TASK
Go through the lines below and count those that contain "template"; the number is all that should be returned.

■ ■ ■

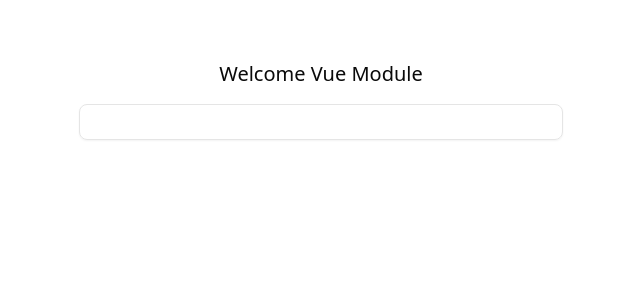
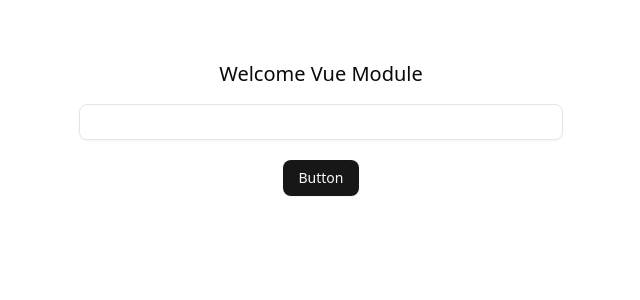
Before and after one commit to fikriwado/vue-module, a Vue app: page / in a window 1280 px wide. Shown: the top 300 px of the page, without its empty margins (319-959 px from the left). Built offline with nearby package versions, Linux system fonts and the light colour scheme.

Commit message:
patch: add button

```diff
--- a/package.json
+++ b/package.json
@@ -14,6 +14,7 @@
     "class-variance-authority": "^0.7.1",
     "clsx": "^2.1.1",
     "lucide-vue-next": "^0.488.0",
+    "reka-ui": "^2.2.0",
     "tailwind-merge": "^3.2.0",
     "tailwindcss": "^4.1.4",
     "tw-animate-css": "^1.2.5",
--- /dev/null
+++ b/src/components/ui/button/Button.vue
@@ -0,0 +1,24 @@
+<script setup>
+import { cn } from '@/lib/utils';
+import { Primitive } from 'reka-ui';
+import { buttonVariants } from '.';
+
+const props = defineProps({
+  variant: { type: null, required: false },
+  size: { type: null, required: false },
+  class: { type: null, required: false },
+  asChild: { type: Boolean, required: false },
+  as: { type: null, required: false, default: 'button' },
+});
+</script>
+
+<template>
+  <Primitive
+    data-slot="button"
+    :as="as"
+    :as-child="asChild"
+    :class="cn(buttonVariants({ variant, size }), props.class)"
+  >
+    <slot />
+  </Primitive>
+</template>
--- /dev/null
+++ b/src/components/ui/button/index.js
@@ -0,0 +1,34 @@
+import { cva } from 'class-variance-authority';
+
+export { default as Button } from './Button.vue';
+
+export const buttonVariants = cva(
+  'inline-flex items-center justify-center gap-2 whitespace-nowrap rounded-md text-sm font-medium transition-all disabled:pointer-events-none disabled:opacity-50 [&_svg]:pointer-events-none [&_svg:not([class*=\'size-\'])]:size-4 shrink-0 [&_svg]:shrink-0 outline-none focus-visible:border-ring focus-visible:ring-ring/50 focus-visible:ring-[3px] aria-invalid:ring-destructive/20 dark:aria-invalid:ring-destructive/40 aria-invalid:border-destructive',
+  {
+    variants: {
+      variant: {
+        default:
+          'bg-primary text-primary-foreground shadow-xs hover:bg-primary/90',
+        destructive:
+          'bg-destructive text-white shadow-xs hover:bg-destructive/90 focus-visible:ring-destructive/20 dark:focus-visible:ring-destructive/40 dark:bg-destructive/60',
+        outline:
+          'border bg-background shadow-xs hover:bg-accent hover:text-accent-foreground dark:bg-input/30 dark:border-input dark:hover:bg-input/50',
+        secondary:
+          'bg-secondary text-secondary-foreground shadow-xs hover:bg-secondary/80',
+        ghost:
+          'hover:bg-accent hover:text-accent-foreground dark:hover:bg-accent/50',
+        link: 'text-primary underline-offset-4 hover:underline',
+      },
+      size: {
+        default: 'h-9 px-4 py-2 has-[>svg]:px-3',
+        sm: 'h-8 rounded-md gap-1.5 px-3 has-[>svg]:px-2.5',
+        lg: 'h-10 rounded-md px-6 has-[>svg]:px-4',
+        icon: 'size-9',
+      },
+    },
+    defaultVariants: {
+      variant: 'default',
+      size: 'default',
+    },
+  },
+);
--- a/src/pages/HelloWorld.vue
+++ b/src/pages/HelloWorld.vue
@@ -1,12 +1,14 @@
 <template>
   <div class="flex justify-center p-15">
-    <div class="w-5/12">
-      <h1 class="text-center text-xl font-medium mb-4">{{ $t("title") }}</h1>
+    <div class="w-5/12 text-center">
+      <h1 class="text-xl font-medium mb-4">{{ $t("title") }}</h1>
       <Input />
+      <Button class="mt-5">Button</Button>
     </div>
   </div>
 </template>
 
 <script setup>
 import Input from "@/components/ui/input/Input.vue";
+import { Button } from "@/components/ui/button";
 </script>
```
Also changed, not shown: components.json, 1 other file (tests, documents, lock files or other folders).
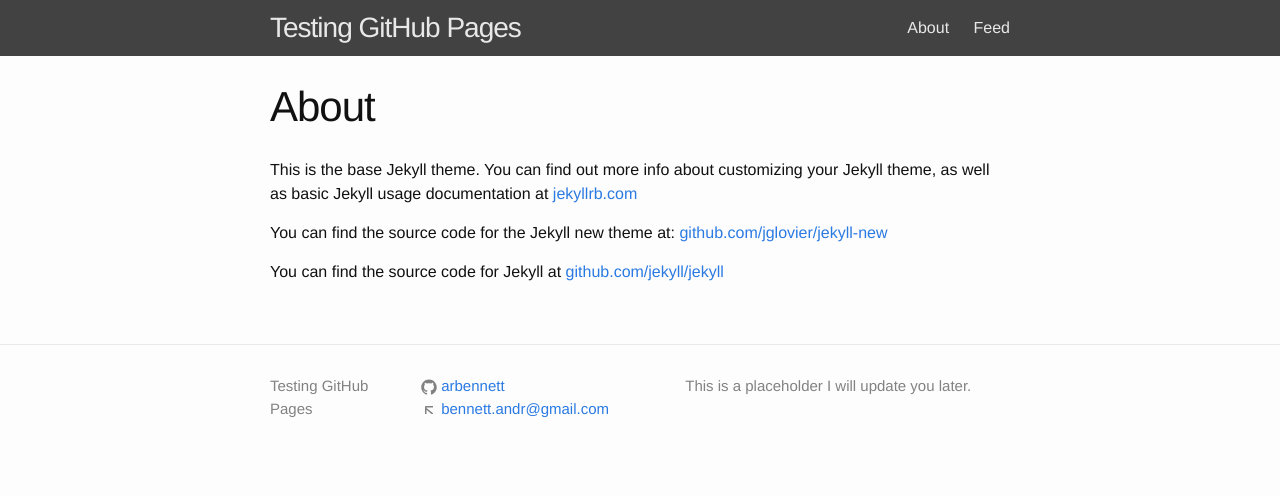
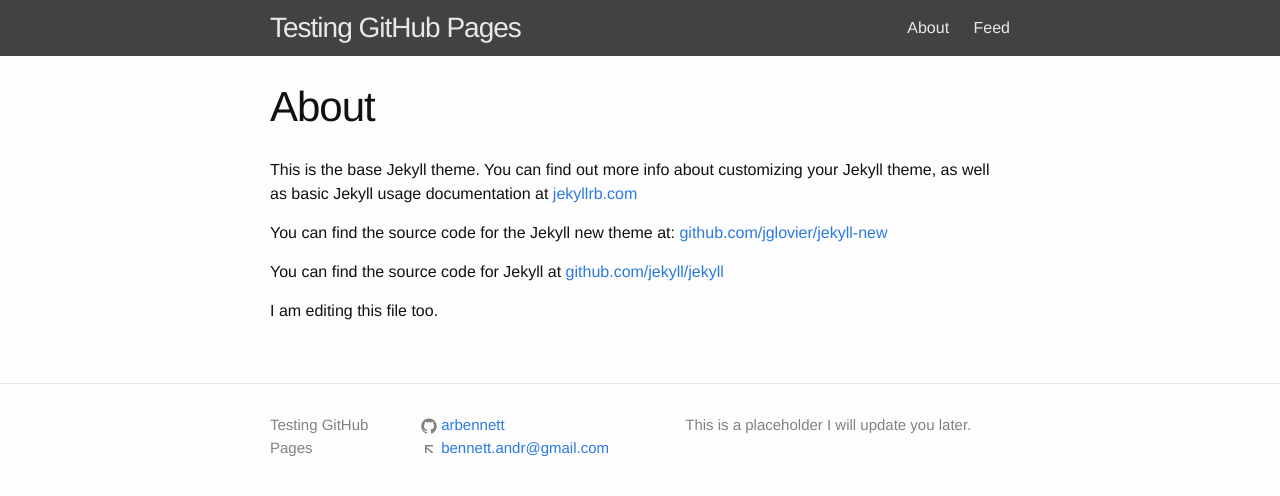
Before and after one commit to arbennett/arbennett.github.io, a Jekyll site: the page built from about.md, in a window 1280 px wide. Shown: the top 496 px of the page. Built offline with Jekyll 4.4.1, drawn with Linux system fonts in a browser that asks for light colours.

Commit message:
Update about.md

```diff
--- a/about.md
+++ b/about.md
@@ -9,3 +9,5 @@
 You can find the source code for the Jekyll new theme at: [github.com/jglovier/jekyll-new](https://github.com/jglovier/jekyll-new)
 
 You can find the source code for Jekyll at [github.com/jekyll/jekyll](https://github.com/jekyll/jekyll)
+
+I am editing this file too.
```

■ ■ ■

WORKED SOLUTION
4